Five GA4 Terms You Should Be Familiar With

Date: September 10, 2023


We are now several months into exclusive use of Google Analytics 4 (GA4) following the sunset of  Universal Analytics on July 1st. While Universal Analytics and GA4 essentially do the same thing, GA4 does have some key differences that some still struggle with– specifically in the terminology used that you should (1) be aware of and (2) familiarize yourself with. 

Active Users 

An active user is any user who has an engaged session on your site or whenever the first_visit or engagement_time_msec event is triggered within Analytics when someone visits your website.

It’s important to note that Universal Analytics (UA) highlighted total users (shown as users) in its reports while GA4 focuses on active users which in its reports are also shown as users. So while “Users” appears the same in both reporting methods for UA and GA4, they actually are a bit different. 

Engaged Sessions 

In order to understand what an engaged session is you first need to know what a session is. A session is counted essentially anytime someone enters your website and views a page. It’s important to note that a session automatically times out after a user is inactive on the page for 30 minutes or more. If a user times out and returns to your website a new session will be started. 

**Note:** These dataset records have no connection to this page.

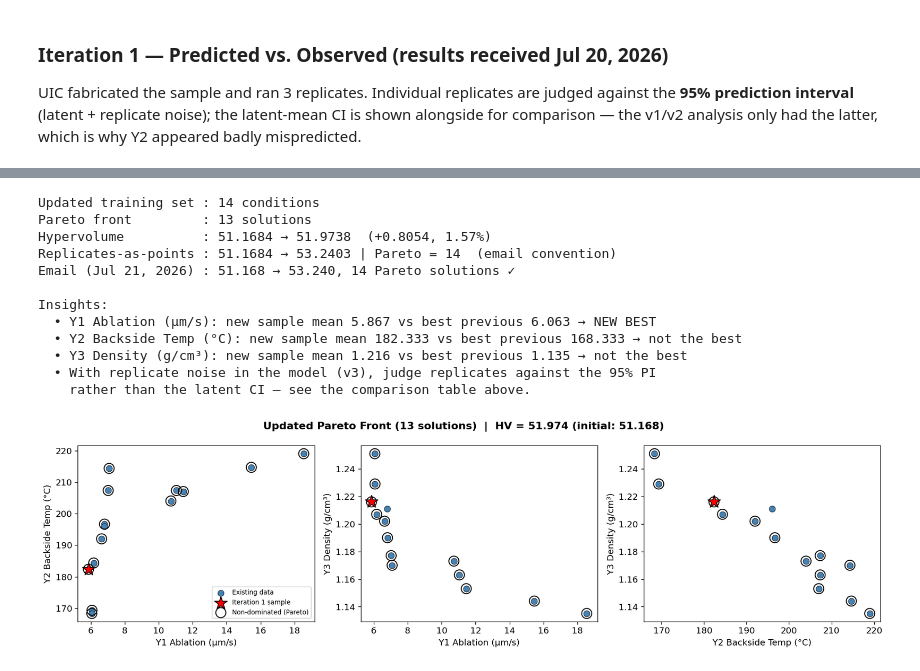
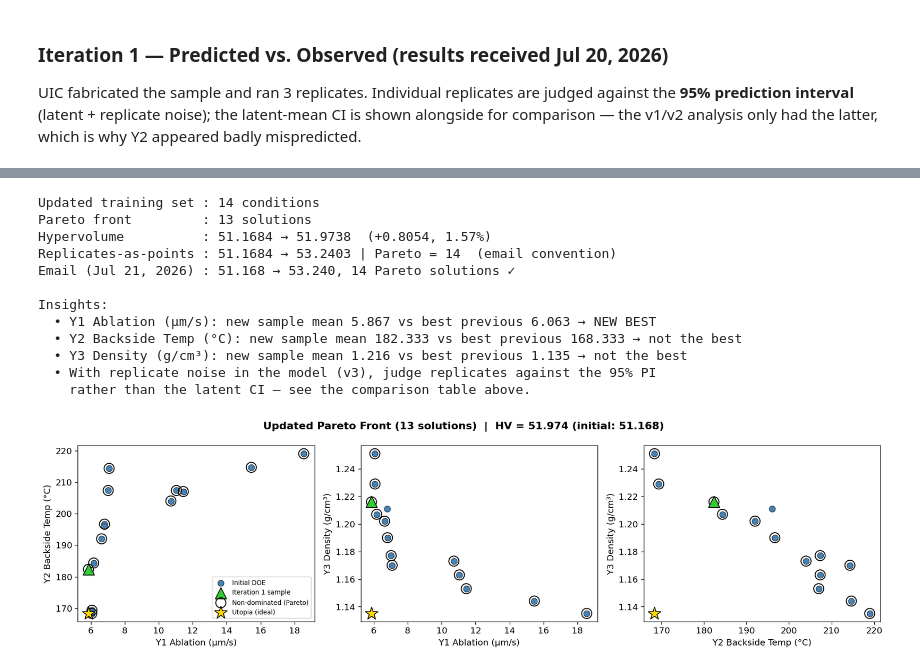
Before and after one commit to Chris1504-fdz/ablation_zone_study, a Jupyter notebook: notebooks/mobo_analysis_v3.ipynb, the cells around one changed output, grey strips where cells are left out. Drawn from its saved outputs; the diff is of its cells as text; code cells hidden in the pictures.

```diff
--- a/notebooks/mobo_analysis_v3.ipynb
+++ b/notebooks/mobo_analysis_v3.ipynb
@@ -310,10 +347,13 @@ fig = plt.figure(figsize=(16, 5))
 # ── 3D scatter ───────────────────────────────────────────────────────────────
 ax3d = fig.add_subplot(141, projection='3d')
 non_pareto = ~pareto_mask_init.numpy()
+utopia = Y_np.min(axis=0)   # ideal point: best attained value per objective
 ax3d.scatter(Y_np[non_pareto, 0], Y_np[non_pareto, 1], Y_np[non_pareto, 2],
              c='steelblue', alpha=0.45, s=50, label='Dominated')
 ax3d.scatter(Y_pareto_orig[:, 0], Y_pareto_orig[:, 1], Y_pareto_orig[:, 2],
              c='crimson', s=120, edgecolors='k', label='Pareto', zorder=5)
+ax3d.scatter(utopia[0], utopia[1], utopia[2], c='gold', marker='*', s=300,
+             edgecolors='k', label='Utopia (ideal)', zorder=6)
 ax3d.set_xlabel('Y1 (µm/s)', fontsize=9); ax3d.set_ylabel('Y2 (°C)', fontsize=9)
 ax3d.set_zlabel('Y3 (g/cm³)', fontsize=9)
 ax3d.set_title('3D Objective Space', fontsize=10)
@@ -325,6 +365,8 @@ for ax_idx, (i, j, xi, xj) in enumerate(pairs):
     ax = fig.add_subplot(1, 4, ax_idx + 2)
     ax.scatter(Y_np[non_pareto, i], Y_np[non_pareto, j], c='steelblue', alpha=0.5, s=60, label='Dominated')
     ax.scatter(Y_pareto_orig[:, i], Y_pareto_orig[:, j], c='crimson', s=120, edgecolors='k', label='Pareto', zorder=5)
+    ax.scatter(utopia[i], utopia[j], c='gold', marker='*', s=280, edgecolors='k',
+               label='Utopia (ideal)', zorder=6)
     ax.set_xlabel(xi); ax.set_ylabel(xj)
     ax.set_title(f'{xi} vs {xj}', fontsize=10)
     ax.legend(fontsize=8)
@@ -998,14 +1052,47 @@ with the **3 replicates as separate points**, which is the convention behind the
 Jul 21 email figure (51.168 → 53.240, 14 Pareto solutions).
 # %%
 # ── Merge iteration-1 replicates into the dataset (replicate level) ──────────
-already = (np.isclose(df['X1'], 19.6) & np.isclose(df['X2'], 2.0)).any()
-df_rep_up = df.copy() if already else pd.concat([df, ITER1_OBSERVED], ignore_index=True)
+def replicates_through(it, *observed):
+    """All replicate rows through campaign iteration `it` (0 = initial DOE).
+    Observed DataFrames whose condition is not in the spreadsheet yet are
+    appended, so results can be recorded here before ablation_data.xlsx is
+    updated — and are ignored once it is (no double counting)."""
+    out = df_full[df_full.Iteration <= it].drop(columns='Iteration')
+    for obs in observed:
+        for x1, x2 in obs[['X1', 'X2']].drop_duplicates().values:
+            if not (np.isclose(out.X1, x1) & np.isclose(out.X2, x2)).any():
+                add = obs[np.isclose(obs.X1, x1) & np.isclose(obs.X2, x2)]
+                out = pd.concat([out, add], ignore_index=True)
+    return out.reset_index(drop=True)
 
-df_mean_up = df_rep_up.groupby(['X1', 'X2'])[['Y1', 'Y2', 'Y3']].mean().reset_index()
-df_var_up  = df_rep_up.groupby(['X1', 'X2'])[['Y1', 'Y2', 'Y3']].var()
-n_up       = df_rep_up.groupby(['X1', 'X2']).size().values
-Yvar_up_np = np.maximum(df_var_up.values / n_up[:, None], NOISE_FLOOR)
-s2_rep_up  = np.maximum(df_var_up.values.mean(axis=0), NOISE_FLOOR)   # pooled s², updated
+def campaign_mask(df_cond, it):
+    """Boolean mask of the condition rows that belong to campaign iteration `it`."""
+    return np.array([iteration_of(a, b) == it for a, b in df_cond[['X1', 'X2']].values])
+
+def plot_objective_pairs(Y, pm, marks, title):
+    """Pairwise objective-space views with the Pareto set circled.
+    marks = [(mask, color, marker, size, label), ...] drawn on top of the rest."""
+    pairs = [(0, 1), (0, 2), (1, 2)]
+    utopia = Y.min(axis=0)
+    rest = ~np.any([m[0] for m in marks], axis=0)
+    fig, axes = plt.subplots(1, 3, figsize=(15, 4.2))
+    for ax, (a, b) in zip(axes, pairs):
+        ax.scatter(Y[rest, a], Y[rest, b], c='steelblue', s=60, edgecolors='k', lw=0.5,
+                   label='Initial DOE')
+        for mask, color, marker, size, label in marks:
+            ax.scatter(Y[mask, a], Y[mask, b], c=color, marker=marker, s=size,
+                       edgecolors='k', zorder=6, label=label)
+        ax.scatter(Y[pm, a], Y[pm, b], facecolors='none', edgecolors='k', s=160, lw=1.2,
+                   zorder=5, label='Non-dominated (Pareto)')
+        ax.scatter(utopia[a], utopia[b], c='gold', marker='*', s=280, edgecolors='k',
+                   zorder=7, label='Utopia (ideal)')
+        ax.set_xlabel(obj_labels[a]); ax.set_ylabel(obj_labels[b])
+    axes[0].legend(fontsize=8)
+    plt.suptitle(title, fontweight='bold')
+    plt.tight_layout(); plt.show()
+
+df_rep_up = replicates_through(1, ITER1_OBSERVED)
+df_mean_up, df_var_up, Yvar_up_np, s2_rep_up = condition_stats(df_rep_up)
 
 X_up = df_mean_up[['X1', 'X2']].values.astype(float)
 Y_up = df_mean_up[['Y1', 'Y2', 'Y3']].values.astype(float)
@@ -1024,53 +1111,41 @@ Y_email   = torch.cat([Y_neg, Y_rep_neg])
 pm_email  = is_non_dominated(Y_email)
 hv_email  = hv_calc_up.compute(Y_email[pm_email])
 
-is_new = np.isclose(df_mean_up['X1'], 19.6) & np.isclose(df_mean_up['X2'], 2.0)
+is_new = campaign_mask(df_mean_up, 1)
 prev_best = df_mean_up.loc[~is_new, ['Y1', 'Y2', 'Y3']].min()
 new_mean  = df_mean_up.loc[is_new, ['Y1', 'Y2', 'Y3']].iloc[0]
 
 print(f"Updated training set : {len(df_mean_up)} conditions")
 print(f"Pareto front         : {int(pm_up.sum())} solutions")
 print(f"Hypervolume          : {hv_init:.4f} → {hv_up:.4f}  "
       f"(+{hv_up - hv_init:.4f}, {(hv_up/hv_init - 1)*100:.2f}%)")
 print(f"Replicates-as-points : {hv_init:.4f} → {hv_email:.4f} | Pareto = {int(pm_email.sum())}  (email convention)")
 print(f"Email (Jul 21, 2026) : 51.168 → 53.240, 14 Pareto solutions ✓")
 print()
 print("Insights:")
 for col, label in zip(['Y1', 'Y2', 'Y3'], obj_labels):
     tag = 'NEW BEST' if new_mean[col] < prev_best[col] else 'not the best'
     print(f"  • {label}: new sample mean {new_mean[col]:.3f} vs best previous "
           f"{prev_best[col]:.3f} → {tag}")
 print("  • With replicate noise in the model (v3), judge replicates against the 95% PI\n"
       "    rather than the latent CI — see the comparison table above.")
 
-# Pairwise objective-space views, new sample highlighted (mirrors the Jul 21 email)
-pairs = [(0, 1), (0, 2), (1, 2)]
-fig, axes = plt.subplots(1, 3, figsize=(15, 4.2))
-for ax, (a, b) in zip(axes, pairs):
-    ax.scatter(Y_up[~is_new, a], Y_up[~is_new, b], c='steelblue', s=60,
-               edgecolors='k', lw=0.5, label='Existing data')
-    ax.scatter(Y_up[is_new, a], Y_up[is_new, b], c='red', marker='*', s=280,
-               edgecolors='k', zorder=6, label='Iteration 1 sample')
-    pm_np = pm_up.numpy()
-    ax.scatter(Y_up[pm_np, a], Y_up[pm_np, b], facecolors='none', edgecolors='k',
-               s=160, lw=1.2, zorder=5, label='Non-dominated (Pareto)')
-    ax.set_xlabel(obj_labels[a]); ax.set_ylabel(obj_labels[b])
-axes[0].legend(fontsize=8)
-plt.suptitle(f'Updated Pareto Front ({int(pm_up.sum())} solutions)  |  '
-             f'HV = {hv_up:.3f} (initial: {hv_init:.3f})', fontweight='bold')
-plt.tight_layout(); plt.show()
+plot_objective_pairs(Y_up, pm_up.numpy(),
+                     [(is_new, 'limegreen', '^', 200, 'Iteration 1 sample')],
+                     f'Updated Pareto Front ({int(pm_up.sum())} solutions)  |  '
+                     f'HV = {hv_up:.3f} (initial: {hv_init:.3f})')
 # %% [output]
 Updated training set : 14 conditions
 Pareto front         : 13 solutions
 Hypervolume          : 51.1684 → 51.9738  (+0.8054, 1.57%)
 Replicates-as-points : 51.1684 → 53.2403 | Pareto = 14  (email convention)
 Email (Jul 21, 2026) : 51.168 → 53.240, 14 Pareto solutions ✓
 
 Insights:
   • Y1 Ablation (µm/s): new sample mean 5.867 vs best previous 6.063 → NEW BEST
   • Y2 Backside Temp (°C): new sample mean 182.333 vs best previous 168.333 → not the best
   • Y3 Density (g/cm³): new sample mean 1.216 vs best previous 1.135 → not the best
   • With replicate noise in the model (v3), judge replicates against the 95% PI
     rather than the latent CI — see the comparison table above.
-[figure, old version]
+[figure, new version]
 # %% [markdown]
```
Also changed, not shown: parts of 27 cells of this notebook, 27 other files.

Now that we’ve covered what a session is, we can dive into what an engaged session is. An engaged session is counted when one or more of the following three actions are taken by a user on your website: 

  1. A session that lasts longer than 10 seconds 
  2. One or more conversion event has occurred (Example: Someone filled out a contact form) 
  3. A user has viewed two or more pages during the session 

This metric is helpful for understanding user behavior and engagement with your site. 

Engagement Rate 

Engagement rate simply put is the percentage of engaged sessions. This metric is essentially the opposite of bounce rate which was used as a metric in Universal Analytics and has recently been incorporated into GA4 as well. 

While bounce rate has been reinstated within GA4 its meaning is different than it was in Universal Analytics. In Universal Analytics bounce rate was the percentage of users who visited a single webpage. Well, in GA4 bounce rate is the exact opposite of engagement rate. It is the percentage of non-engaged sessions. This change is likely due to the fact that having a user visiting just one page on your website is not necessarily a bad thing because that user could have found exactly what they were looking for without needing to go to another page which actually provides a good user experience. 


An event is essentially any action that is taken on your website. GA4 has a handful of set events that are tracked automatically. You are also able to create your own events to track actions specific to your website. The easiest way to do this is through Google Tag Manager so be sure you have that up and running. 

A key difference from Universal Analytics to GA4 is that in UA you had to set up a goal in order to track a conversion. However, in GA4 you need to create events and mark them as conversions in order to track specific conversion actions on your website such as contact form submissions or phone calls. 

Not Set 

Not set often displayed in GA4 as (not set) within reports is shown as a placeholder when information is not yet received by analytics or when the information is just not available quite yet. 

You’ll often see this term within the Traffic Acquisition report of GA4. 

Have Additional Questions About GA4? 

If you are still unsure about GA4 and how it works the team at 9Sail is happy to help! Contact us to learn more about how to track your traffic and how we can help boost your online presence.